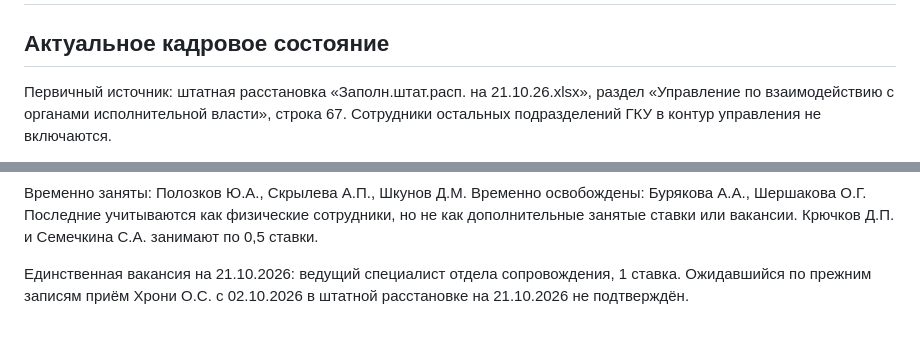
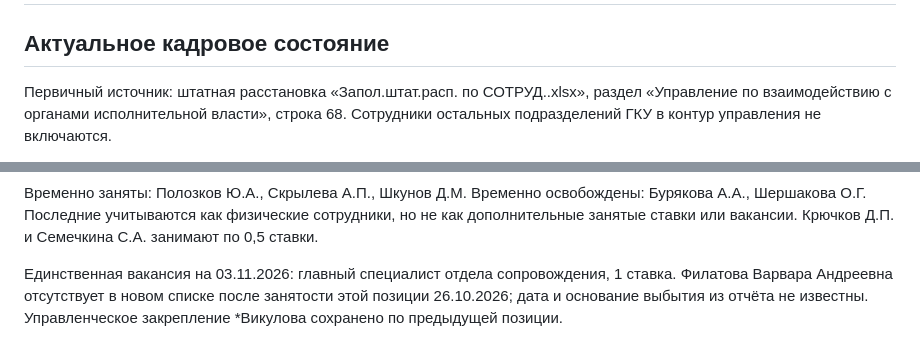
Before and after one commit to stepanMiller/kadry-dashboard, a Markdown page: README.md, 2 parts joined by grey strips. Drawn GitHub-style.

Commit message:
Документация по штатной расстановке от 03.11.2026

```diff
--- a/README.md
+++ b/README.md
@@ -2,5 +2,5 @@
 
 ## Актуальное кадровое состояние
 
-Первичный источник: штатная расстановка «Заполн.штат.расп. на 21.10.26.xlsx», раздел «Управление по взаимодействию с органами исполнительной власти», строка 67. Сотрудники остальных подразделений ГКУ в контур управления не включаются.
+Первичный источник: штатная расстановка «Запол.штат.расп. по СОТРУД..xlsx», раздел «Управление по взаимодействию с органами исполнительной власти», строка 68. Сотрудники остальных подразделений ГКУ в контур управления не включаются.
 
@@ -18,5 +18,5 @@
 
 Временно заняты: Полозков Ю.А., Скрылева А.П., Шкунов Д.М. Временно освобождены: Бурякова А.А., Шершакова О.Г. Последние учитываются как физические сотрудники, но не как дополнительные занятые ставки или вакансии. Крючков Д.П. и Семечкина С.А. занимают по 0,5 ставки.
 
-Единственная вакансия на 21.10.2026: ведущий специалист отдела сопровождения, 1 ставка. Ожидавшийся по прежним записям приём Хрони О.С. с 02.10.2026 в штатной расстановке на 21.10.2026 не подтверждён.
+Единственная вакансия на 03.11.2026: главный специалист отдела сопровождения, 1 ставка. Филатова Варвара Андреевна отсутствует в новом списке после занятости этой позиции 26.10.2026; дата и основание выбытия из отчёта не известны. Управленческое закрепление *Викулова сохранено по предыдущей позиции.
 
```
Also changed, not shown: other parts of README.md (+3 -3 lines).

::::

- [EXERCISE PROMPT]:
The answer must restate each entry word for word and contain no images.

- [SOLUTION]:
Before and after one commit to stepanMiller/kadry-dashboard, a Markdown page: README.md, 2 parts joined by grey strips. Drawn GitHub-style.

Commit message:
Документация по штатной расстановке от 03.11.2026

```diff
--- a/README.md
+++ b/README.md
@@ -2,5 +2,5 @@
 
 ## Актуальное кадровое состояние
 
-Первичный источник: штатная расстановка «Заполн.штат.расп. на 21.10.26.xlsx», раздел «Управление по взаимодействию с органами исполнительной власти», строка 67. Сотрудники остальных подразделений ГКУ в контур управления не включаются.
+Первичный источник: штатная расстановка «Запол.штат.расп. по СОТРУД..xlsx», раздел «Управление по взаимодействию с органами исполнительной власти», строка 68. Сотрудники остальных подразделений ГКУ в контур управления не включаются.
 
@@ -18,5 +18,5 @@
 
 Временно заняты: Полозков Ю.А., Скрылева А.П., Шкунов Д.М. Временно освобождены: Бурякова А.А., Шершакова О.Г. Последние учитываются как физические сотрудники, но не как дополнительные занятые ставки или вакансии. Крючков Д.П. и Семечкина С.А. занимают по 0,5 ставки.
 
-Единственная вакансия на 21.10.2026: ведущий специалист отдела сопровождения, 1 ставка. Ожидавшийся по прежним записям приём Хрони О.С. с 02.10.2026 в штатной расстановке на 21.10.2026 не подтверждён.
+Единственная вакансия на 03.11.2026: главный специалист отдела сопровождения, 1 ставка. Филатова Варвара Андреевна отсутствует в новом списке после занятости этой позиции 26.10.2026; дата и основание выбытия из отчёта не известны. Управленческое закрепление *Викулова сохранено по предыдущей позиции.
 
```
Also changed, not shown: other parts of README.md (+3 -3 lines).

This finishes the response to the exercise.